adjective Abnormal, deviant.

ab·er·rant

(ab-er'ănt)
1. Wandering off; said of certain ducts, vessels, or nerves deviating from the normal course or pattern.
2. Differing from the normal; in botany or zoology, said of certain atypical individuals in a species.
3. Synonym(s): ectopic (1) .
[L. aberrans]

aberrant

Deviating from the normal. The term may be applied to variations in the fine detail of body structure, such as the size and position of small arteries, or to modes of behaviour not generally considered acceptable. See also ABNORMAL.

ab·er·rant

(ab-er'ănt)
1. Differing from the usual or norm; in botany or zoology, used for certain atypical individuals in a species; abnormal.
2. Wandering off; used to describe certain ducts, vessels, or nerves that deviate from the usual or normal course or pattern.
[L. aberrans]

aberrant (aber´ənt),

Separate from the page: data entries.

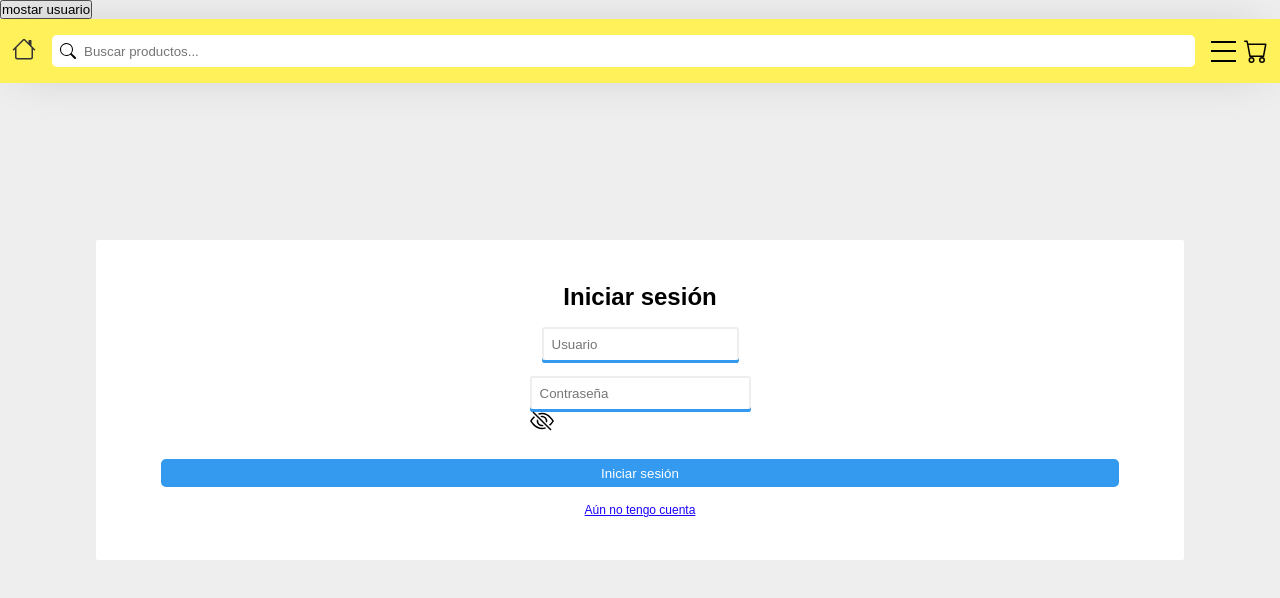
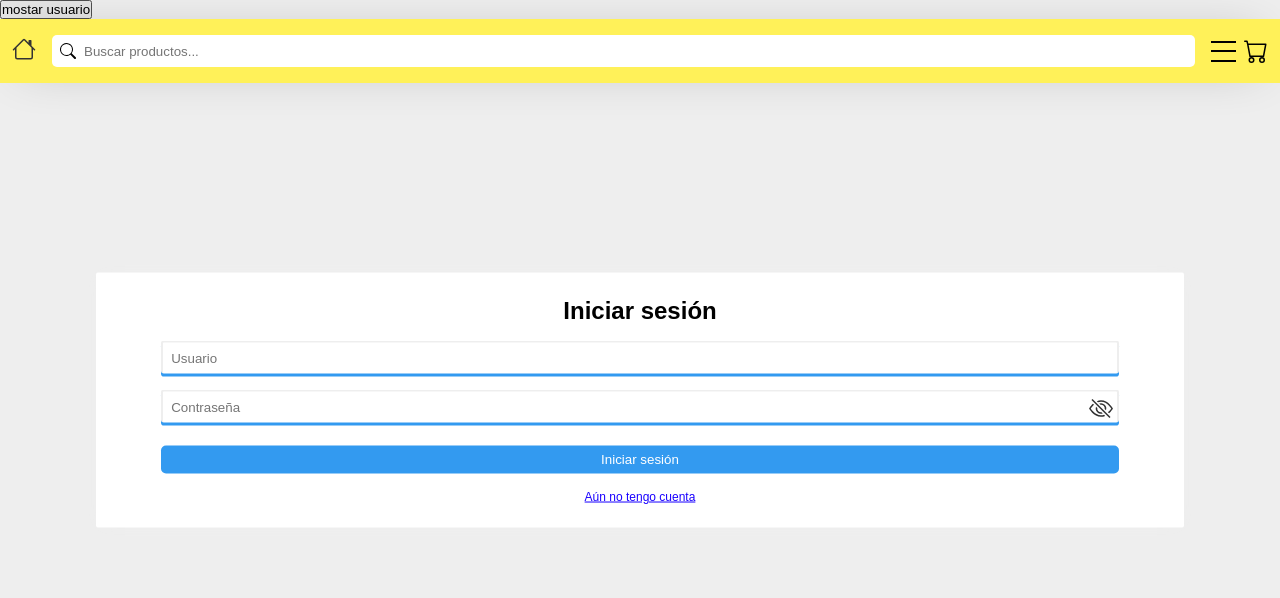
Before and after one commit to paiput/mecu, a React (Create React App) app in the folder client/: page /login in a window 1280 px wide. Shown: the top 598 px of the page. Built offline with nearby package versions, Linux system fonts and the light colour scheme; no server answers; the HTML template or start-up script is replaced by a standard one.

Commit message:
Improve form styles

```diff
--- a/client/src/App.css
+++ b/client/src/App.css
@@ -151,19 +151,7 @@ a {
 /* /Hamb-Menu */
 
 /* Form-Generals */
-.form-link {
-  color: #1900ff;
-  text-decoration: underline;
-  font-size: .75rem;
-}
-/* /Form-Generals */
-
-/* Login-Form */
-.login-form__container {
-  height: calc(100vh - 64px);
-}
-
-.login-form {
+.form-container {
   align-items: center;
   background-color: #FFF;
   border-radius: .125rem;
@@ -171,21 +159,20 @@ a {
   display: flex;
   flex-direction: column;
   gap: 1rem;
-  height: 40%;
   justify-content: center;
   left: 50%;
-  padding: 1rem var(--default-spacing);
+  padding: 1.5rem var(--default-spacing);
   position: absolute;
   transform: translate(-50%, -50%);
   top: 50%;
   width: 85%;
 }
 
-.login-form__input-container {
+.form-container__input-container {
   width: 90%;
 }
 
-.login-form input {
+.form-container input {
   border: 2px solid var(--very-light-gray);
   border-bottom: none;
   border-radius: .175rem;
@@ -195,11 +182,37 @@ a {
   width: 100%;
 }
 
-.login-form button[type="submit"] {
+.form-container button[type="submit"] {
   margin-top: .5em;
   width: 90%;
 }
-/* /Login-Form */
+
+.form-link {
+  color: #1900ff;
+  text-decoration: underline;
+  font-size: .75rem;
+}
+
+.input-msg-container {
+  align-items: center;
+  color: var(--gray);
+  display: flex;
+  font-size: .9rem;
+  gap: .25rem;
+  margin-top: .5rem;
+}
+
+.password-input-container {
+  position: relative;
+}
+
+.password-input-eye {
+  color: var(--black);
+  position: absolute;
+  top: 50%;
+  transform: translate(-125%, calc(-50% + 2px));
+}
+/* /Form-Generals */
 
 /* Products-Generals */
 .product-card {
```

adj deviating from the usual or normal course, location, or action.
References in periodicals archive ?
The table demonstrates the highly nuanced understanding of the "risks" associated with physical aberrance that fraternal insurers had employed by the end of the 19th century through the application of medical science and social attitudes.
Decades of criminological research have shown the extreme aberrance of violent criminals in comparison with ordinary people.
these facts accord with the earlier point regarding the aberrance of
Identity politics is the cynical notion that homosexuality is so aberrant that the only reasonable response to it is to change homosexuals into heterosexuals, and failing that, to punish them for their aberrance by withholding civil rights.
Ideas of aberrance have been common to most ways of thinking about drought throughout the modern period of Western culture--and they form the forefront of my research.
Given Surridge's final turn to the dismissal of domestic violence as aberrance, it is puzzling that she does not take up the question of aberrance in the other narratives she studies.
Health is an illusive ideal we strive toward in keeping entropy at bay; it is the largely unanalyzed ground of illness and, in the passage above, of aberrance.
Topics range from the latest trends in educational theory and practice ("It is tricky" is one conclusion) to common but still inexplicable student and parental behaviors (apparently it is not cheating if one pays for one's term papers with one's own allowance), administrational aberrance ranging from the bizarre to the even more bizarre, and always-piquant observations from the sidelines.
When critics do acknowledge her high standing, they tend to refer to her as an "Amazon," reinforcing the aberrance of female authority and further promoting colonial myths about African women.
While New Zealand concepts of national identity diverge significantly from the American self envisaged by Emerson and Thoreau, a similar ambivalence characterizes the use of disability in representing New Zealand identity as simultaneously a crippling conformity and a distinctive and valuable aberrance.
poems both Ginsberg and Sexton assert that it is their very aberrance,